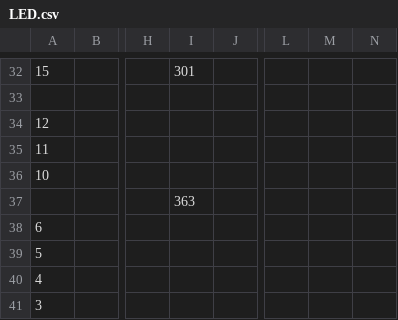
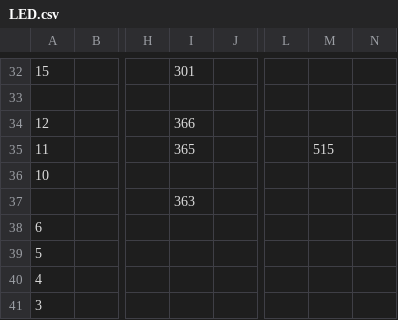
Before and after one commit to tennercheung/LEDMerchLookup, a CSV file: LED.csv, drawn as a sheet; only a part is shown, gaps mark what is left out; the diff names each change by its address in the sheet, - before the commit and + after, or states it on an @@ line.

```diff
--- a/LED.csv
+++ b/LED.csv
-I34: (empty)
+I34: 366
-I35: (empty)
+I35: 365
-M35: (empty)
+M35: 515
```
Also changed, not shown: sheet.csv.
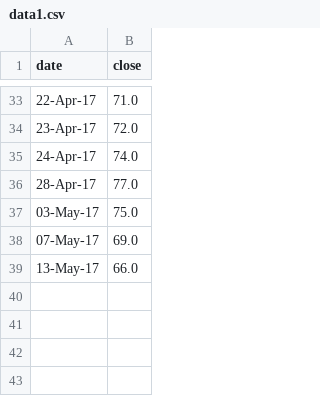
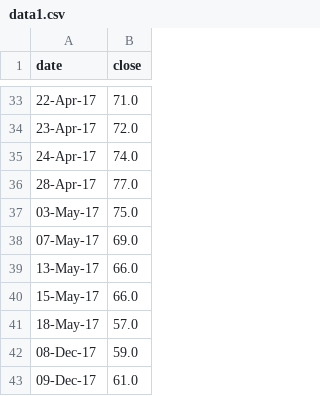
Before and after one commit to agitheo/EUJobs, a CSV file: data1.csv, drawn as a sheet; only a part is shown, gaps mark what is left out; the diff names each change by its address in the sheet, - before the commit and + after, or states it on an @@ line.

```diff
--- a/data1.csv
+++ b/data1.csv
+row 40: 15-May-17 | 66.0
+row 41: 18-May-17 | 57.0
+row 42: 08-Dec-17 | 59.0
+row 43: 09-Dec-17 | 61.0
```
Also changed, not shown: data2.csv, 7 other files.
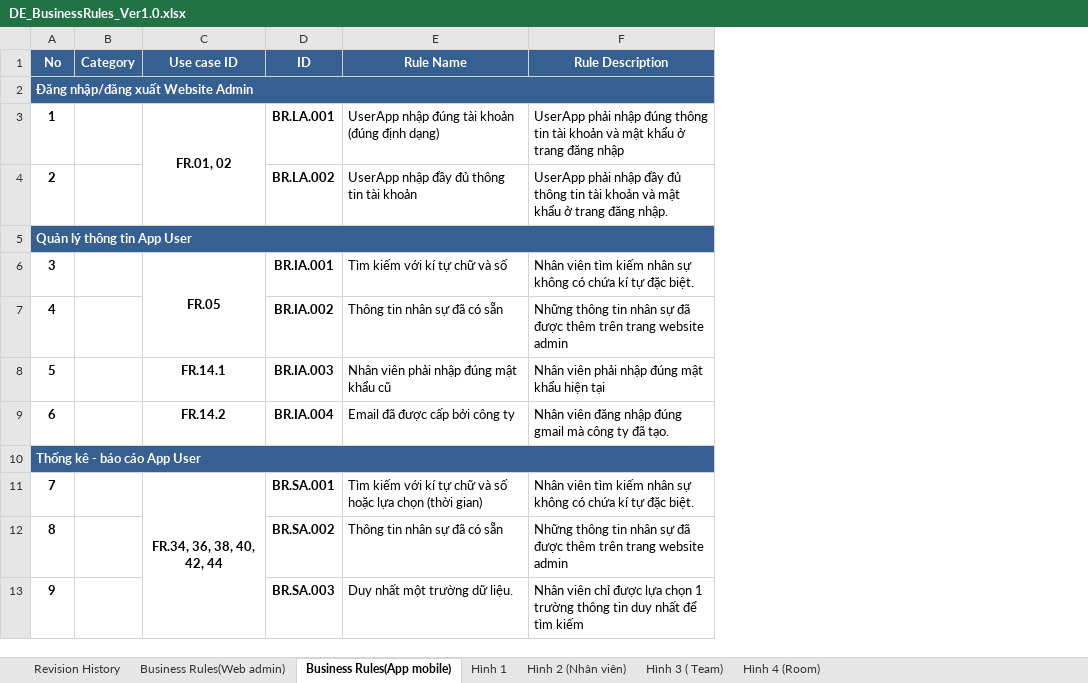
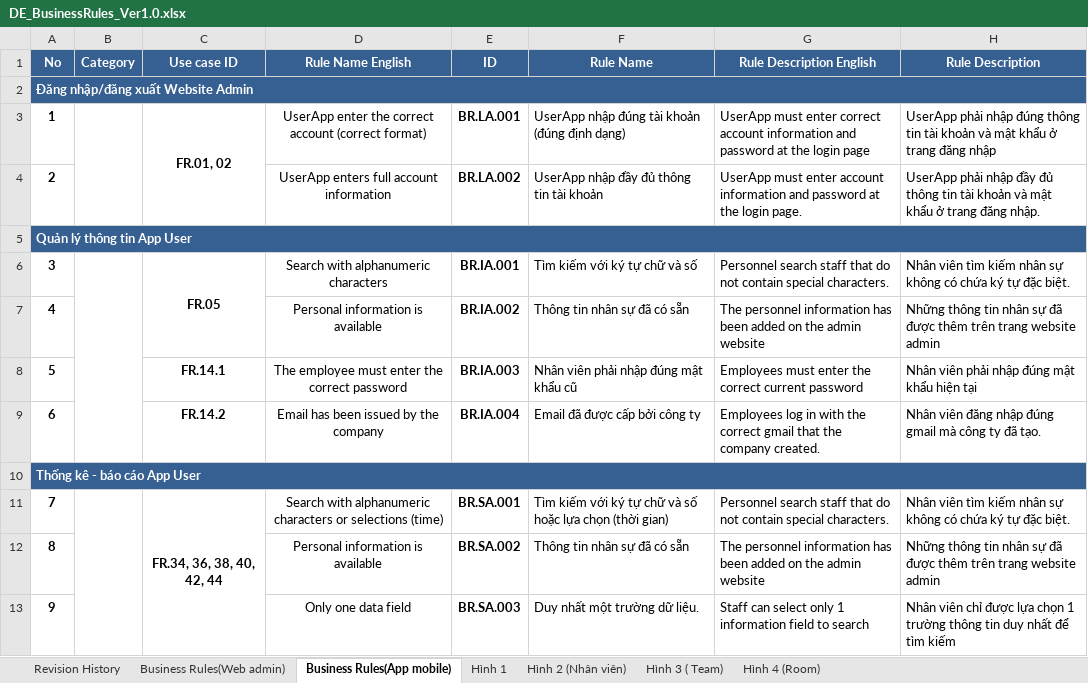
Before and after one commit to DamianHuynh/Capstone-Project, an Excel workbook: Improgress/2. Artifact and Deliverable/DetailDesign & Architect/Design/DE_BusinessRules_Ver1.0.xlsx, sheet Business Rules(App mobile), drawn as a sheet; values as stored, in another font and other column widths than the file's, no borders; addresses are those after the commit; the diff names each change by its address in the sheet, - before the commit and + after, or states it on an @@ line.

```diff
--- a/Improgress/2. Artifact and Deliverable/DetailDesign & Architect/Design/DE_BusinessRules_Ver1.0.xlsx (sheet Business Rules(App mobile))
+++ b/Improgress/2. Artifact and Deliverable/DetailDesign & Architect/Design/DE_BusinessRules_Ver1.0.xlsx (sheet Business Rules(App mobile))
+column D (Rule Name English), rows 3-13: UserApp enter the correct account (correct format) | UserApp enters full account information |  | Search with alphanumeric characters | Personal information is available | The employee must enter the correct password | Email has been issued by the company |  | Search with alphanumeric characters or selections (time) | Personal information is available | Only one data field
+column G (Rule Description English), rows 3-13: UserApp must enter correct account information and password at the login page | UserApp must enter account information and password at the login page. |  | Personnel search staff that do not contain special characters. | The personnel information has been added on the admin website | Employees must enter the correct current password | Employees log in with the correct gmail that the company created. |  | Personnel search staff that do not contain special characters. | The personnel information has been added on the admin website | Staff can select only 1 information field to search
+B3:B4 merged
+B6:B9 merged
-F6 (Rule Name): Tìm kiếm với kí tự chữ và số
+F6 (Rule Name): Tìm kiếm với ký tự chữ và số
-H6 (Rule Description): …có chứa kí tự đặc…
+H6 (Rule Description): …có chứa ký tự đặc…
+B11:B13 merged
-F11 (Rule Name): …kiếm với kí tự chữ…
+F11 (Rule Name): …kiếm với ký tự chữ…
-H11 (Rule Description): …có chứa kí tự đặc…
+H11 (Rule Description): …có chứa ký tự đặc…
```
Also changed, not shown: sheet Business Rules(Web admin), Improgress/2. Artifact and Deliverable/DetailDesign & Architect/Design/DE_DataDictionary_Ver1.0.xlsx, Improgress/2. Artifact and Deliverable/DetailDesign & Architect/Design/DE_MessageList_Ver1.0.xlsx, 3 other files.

━━━━━━

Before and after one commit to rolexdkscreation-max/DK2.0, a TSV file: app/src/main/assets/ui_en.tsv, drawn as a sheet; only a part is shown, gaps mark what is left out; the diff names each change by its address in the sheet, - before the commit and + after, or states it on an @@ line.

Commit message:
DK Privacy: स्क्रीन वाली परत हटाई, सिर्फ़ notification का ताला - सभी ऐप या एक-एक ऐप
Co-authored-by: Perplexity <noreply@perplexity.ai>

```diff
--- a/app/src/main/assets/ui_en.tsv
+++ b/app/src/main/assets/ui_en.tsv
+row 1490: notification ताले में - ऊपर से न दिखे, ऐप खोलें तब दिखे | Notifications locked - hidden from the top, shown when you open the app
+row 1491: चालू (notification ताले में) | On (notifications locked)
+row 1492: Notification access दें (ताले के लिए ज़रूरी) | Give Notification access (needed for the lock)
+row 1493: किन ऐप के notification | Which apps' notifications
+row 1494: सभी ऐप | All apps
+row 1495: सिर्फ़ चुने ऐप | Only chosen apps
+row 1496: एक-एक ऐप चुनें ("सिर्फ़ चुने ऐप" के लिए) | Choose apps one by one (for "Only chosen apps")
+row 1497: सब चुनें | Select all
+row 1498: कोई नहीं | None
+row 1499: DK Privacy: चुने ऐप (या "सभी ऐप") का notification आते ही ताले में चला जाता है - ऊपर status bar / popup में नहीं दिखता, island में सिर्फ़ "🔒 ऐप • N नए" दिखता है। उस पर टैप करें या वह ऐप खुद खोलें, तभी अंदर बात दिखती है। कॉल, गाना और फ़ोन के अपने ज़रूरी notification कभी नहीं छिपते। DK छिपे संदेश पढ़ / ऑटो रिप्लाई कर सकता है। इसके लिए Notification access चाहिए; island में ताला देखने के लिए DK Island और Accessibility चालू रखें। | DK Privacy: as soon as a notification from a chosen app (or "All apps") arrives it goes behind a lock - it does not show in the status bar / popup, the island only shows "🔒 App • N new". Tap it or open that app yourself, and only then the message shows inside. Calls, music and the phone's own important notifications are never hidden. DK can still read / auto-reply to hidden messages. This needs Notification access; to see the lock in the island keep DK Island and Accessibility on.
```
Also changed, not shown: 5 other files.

━━━━━━

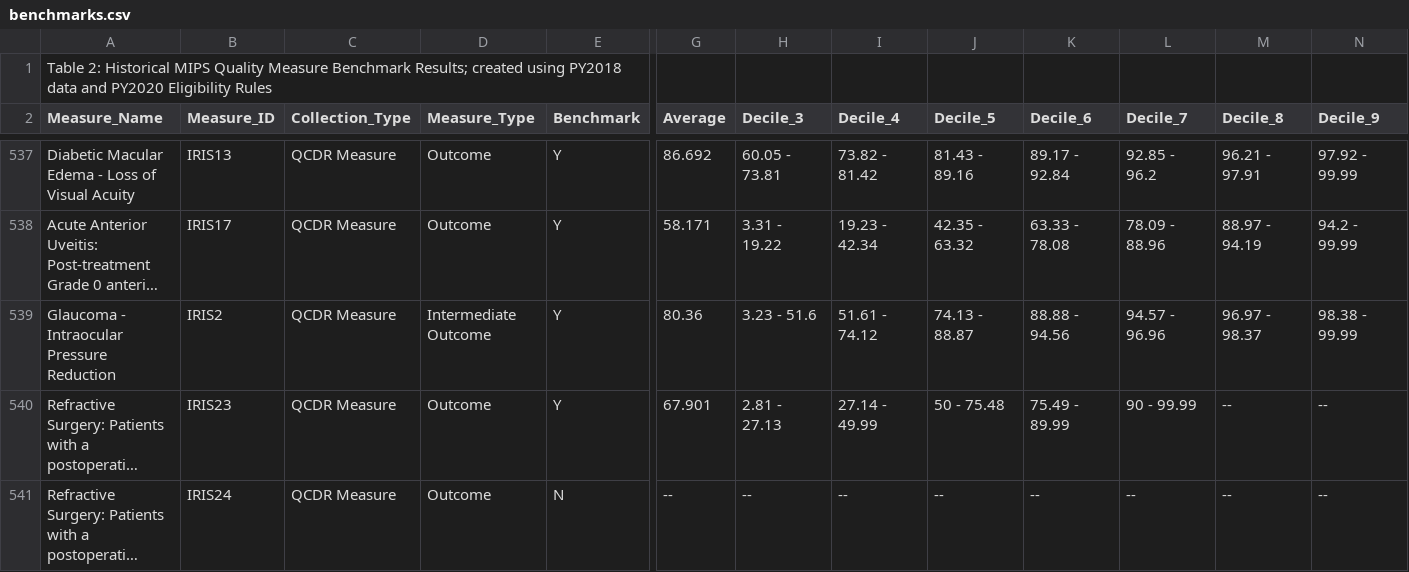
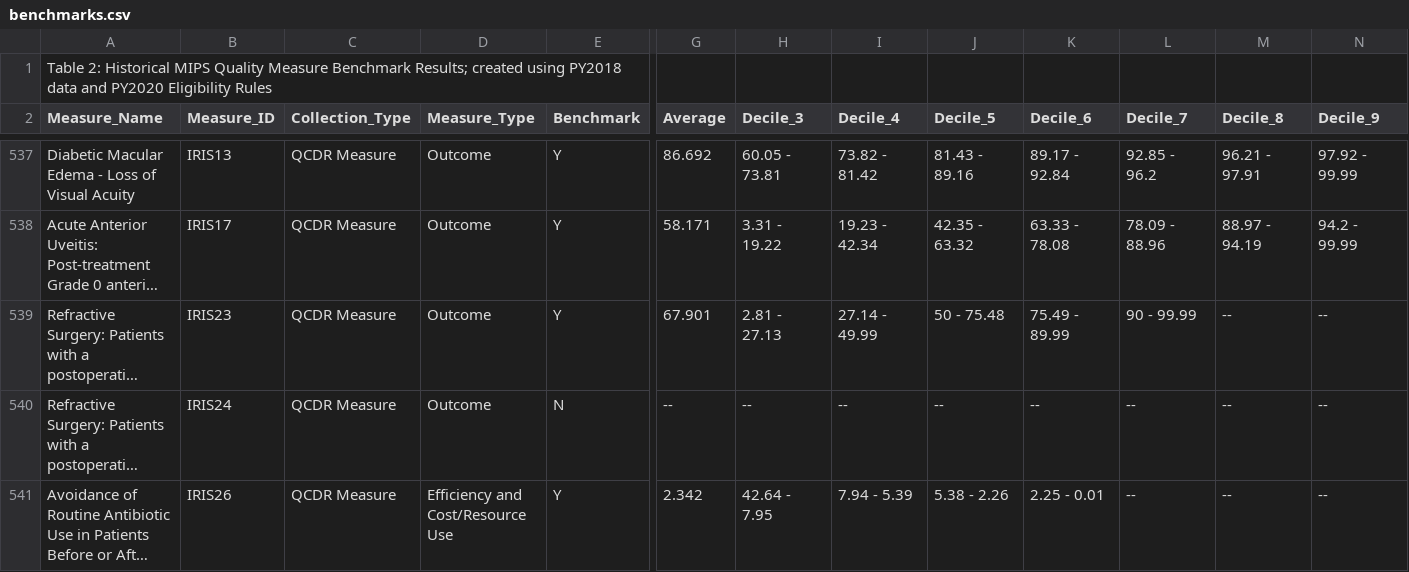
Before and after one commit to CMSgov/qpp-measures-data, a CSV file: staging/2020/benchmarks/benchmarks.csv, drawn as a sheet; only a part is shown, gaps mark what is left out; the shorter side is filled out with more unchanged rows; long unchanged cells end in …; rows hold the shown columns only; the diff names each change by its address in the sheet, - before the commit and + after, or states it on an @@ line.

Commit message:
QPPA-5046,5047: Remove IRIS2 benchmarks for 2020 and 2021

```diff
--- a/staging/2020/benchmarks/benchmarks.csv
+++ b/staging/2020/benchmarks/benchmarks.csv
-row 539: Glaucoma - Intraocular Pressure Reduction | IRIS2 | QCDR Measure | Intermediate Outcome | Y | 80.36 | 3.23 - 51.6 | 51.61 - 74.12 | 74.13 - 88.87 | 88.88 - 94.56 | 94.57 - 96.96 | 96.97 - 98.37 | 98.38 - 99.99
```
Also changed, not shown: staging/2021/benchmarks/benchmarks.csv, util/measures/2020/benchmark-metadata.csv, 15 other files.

━━━━━━

## Exercise objective
Examine the records and report how many lines contain the string "merged". Only the number should be given.

## Answer to this task
3